— webxml = Reference stylesheet from Nmap.Org for more portable XML
— no-stylesheet = Prevent associating of XSL stylesheet w/XML output
Nmap Enumeration Examples
nmap -sV -v -p 139,445 10.0.1.0/24
nmap -sU — script nbstat.nse -p 137 10.0.1.12
nmap — script-args=unsafe=1 — script smb-check-vulns.nse -p 445
Nmap Target Scan
Scan a single IP nmap 192.168.1.1
Scan a host nmap www.testhostname.com
Scan a range of IPs nmap 192.168.1.1–20
Scan a subnet nmap 192.168.1.0/24
Scan targets from a text file nmap -iL list-of-ips.txt
Nmap Port Selection
Scan a single Port = nmap -p 22 192.168.1.1
Scan a range of ports = nmap -p 1–100 192.168.1.1
Scan 100 most common ports (Fast) = nmap -F 192.168.1.1
Scan all 65535 ports = nmap -p- 192.168.1.1
Nmap Port Scan types
Scan using TCP connect = nmap -sT 192.168.1.1
Scan using TCP SYN scan (default) = nmap -sS 192.168.1.1
Scan UDP ports = nmap -sU -p 123,161,162 192.168.1.1
Scan selected ports — ignore discovery = nmap -Pn -F 192.168.1.1
Privileged access is required to perform the default SYN scans. If privileges are insufficient a TCP connect scan will be used. A TCP connect requires a full TCP connection to be established and therefore is a slower scan. Ignoring discovery is often required as many firewalls or hosts will not respond to PING, so could be missed unless you select the -Pn parameter. Of course this can make scan times much longer as you could end up sending scan probes to hosts that are not there.
Service and OS Detection
Detect OS and Services = nmap -A 192.168.1.1
Standard service detection = nmap -sV 192.168.1.1
More aggressive Service Detection = nmap -sV — version-intensity 5 192.168.1.1
Lighter banner grabbing detection = nmap -sV — version-intensity 0 192.168.1.1

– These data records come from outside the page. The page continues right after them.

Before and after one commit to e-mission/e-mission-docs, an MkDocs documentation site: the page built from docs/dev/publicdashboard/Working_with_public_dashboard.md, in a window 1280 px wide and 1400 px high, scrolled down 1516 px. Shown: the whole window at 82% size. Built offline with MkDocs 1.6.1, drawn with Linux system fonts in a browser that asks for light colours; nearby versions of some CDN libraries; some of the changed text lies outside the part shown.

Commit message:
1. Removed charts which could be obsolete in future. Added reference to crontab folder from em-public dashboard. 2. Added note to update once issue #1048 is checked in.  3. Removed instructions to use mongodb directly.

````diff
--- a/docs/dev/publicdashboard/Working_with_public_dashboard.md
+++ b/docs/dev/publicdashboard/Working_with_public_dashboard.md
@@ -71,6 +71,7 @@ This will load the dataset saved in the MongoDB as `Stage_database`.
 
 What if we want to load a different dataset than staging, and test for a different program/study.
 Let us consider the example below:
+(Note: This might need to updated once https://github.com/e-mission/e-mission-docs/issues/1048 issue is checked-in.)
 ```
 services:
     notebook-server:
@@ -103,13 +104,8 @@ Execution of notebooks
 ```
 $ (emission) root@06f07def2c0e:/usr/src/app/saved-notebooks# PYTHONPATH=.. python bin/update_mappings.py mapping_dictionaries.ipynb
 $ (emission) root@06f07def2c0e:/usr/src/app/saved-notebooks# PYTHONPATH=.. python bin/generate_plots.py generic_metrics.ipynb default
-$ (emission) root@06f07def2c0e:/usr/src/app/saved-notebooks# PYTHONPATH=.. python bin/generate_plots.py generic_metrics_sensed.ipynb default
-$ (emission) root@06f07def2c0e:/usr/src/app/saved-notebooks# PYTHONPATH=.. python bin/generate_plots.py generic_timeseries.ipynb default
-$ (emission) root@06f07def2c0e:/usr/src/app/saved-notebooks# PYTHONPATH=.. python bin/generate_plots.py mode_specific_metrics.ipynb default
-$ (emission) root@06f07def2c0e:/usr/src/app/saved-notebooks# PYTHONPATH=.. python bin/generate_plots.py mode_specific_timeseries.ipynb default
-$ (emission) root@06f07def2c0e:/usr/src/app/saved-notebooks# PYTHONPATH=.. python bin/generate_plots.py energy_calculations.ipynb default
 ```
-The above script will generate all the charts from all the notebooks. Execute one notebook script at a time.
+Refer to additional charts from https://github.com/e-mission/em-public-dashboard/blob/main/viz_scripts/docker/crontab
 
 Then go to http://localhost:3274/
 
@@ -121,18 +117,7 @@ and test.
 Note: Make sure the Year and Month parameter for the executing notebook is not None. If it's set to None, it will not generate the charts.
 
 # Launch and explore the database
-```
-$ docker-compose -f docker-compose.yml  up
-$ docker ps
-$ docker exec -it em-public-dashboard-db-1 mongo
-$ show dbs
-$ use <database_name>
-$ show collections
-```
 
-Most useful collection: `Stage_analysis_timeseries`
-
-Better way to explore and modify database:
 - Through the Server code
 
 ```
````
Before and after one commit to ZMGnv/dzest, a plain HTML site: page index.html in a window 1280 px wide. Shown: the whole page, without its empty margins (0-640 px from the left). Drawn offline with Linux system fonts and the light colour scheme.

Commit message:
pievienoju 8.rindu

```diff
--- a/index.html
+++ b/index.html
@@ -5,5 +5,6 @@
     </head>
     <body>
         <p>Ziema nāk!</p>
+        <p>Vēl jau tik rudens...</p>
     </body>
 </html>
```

Service and OS detection rely on different methods to determine the operating system or service running on a particular port. The more aggressive service detection is often helpful if there are services running on unusual ports. On the other hand the lighter version of the service will be much faster as it does not really attempt to detect the service simply grabbing the banner of the open service.
Digging deeper with NSE Scripts
Scan using default safe scripts = nmap -sV -sC 192.168.1.1
Get help for a script = nmap — script-help=ssl-heartbleed
Scan using a specific NSE script = nmap -sV -p 443 –script=ssl-heartbleed.nse 192.168.1.1
Scan with a set of scripts = nmap -sV — script=smb* 192.168.1.1
According to my Nmap install there are currently 471 NSE scripts. The scripts are able to perform a wide range of security related testing and discovery functions.
The option — script-help=$scriptname will display help for the individual scripts. To get an easy list of the installed scripts try locate nse | grep script.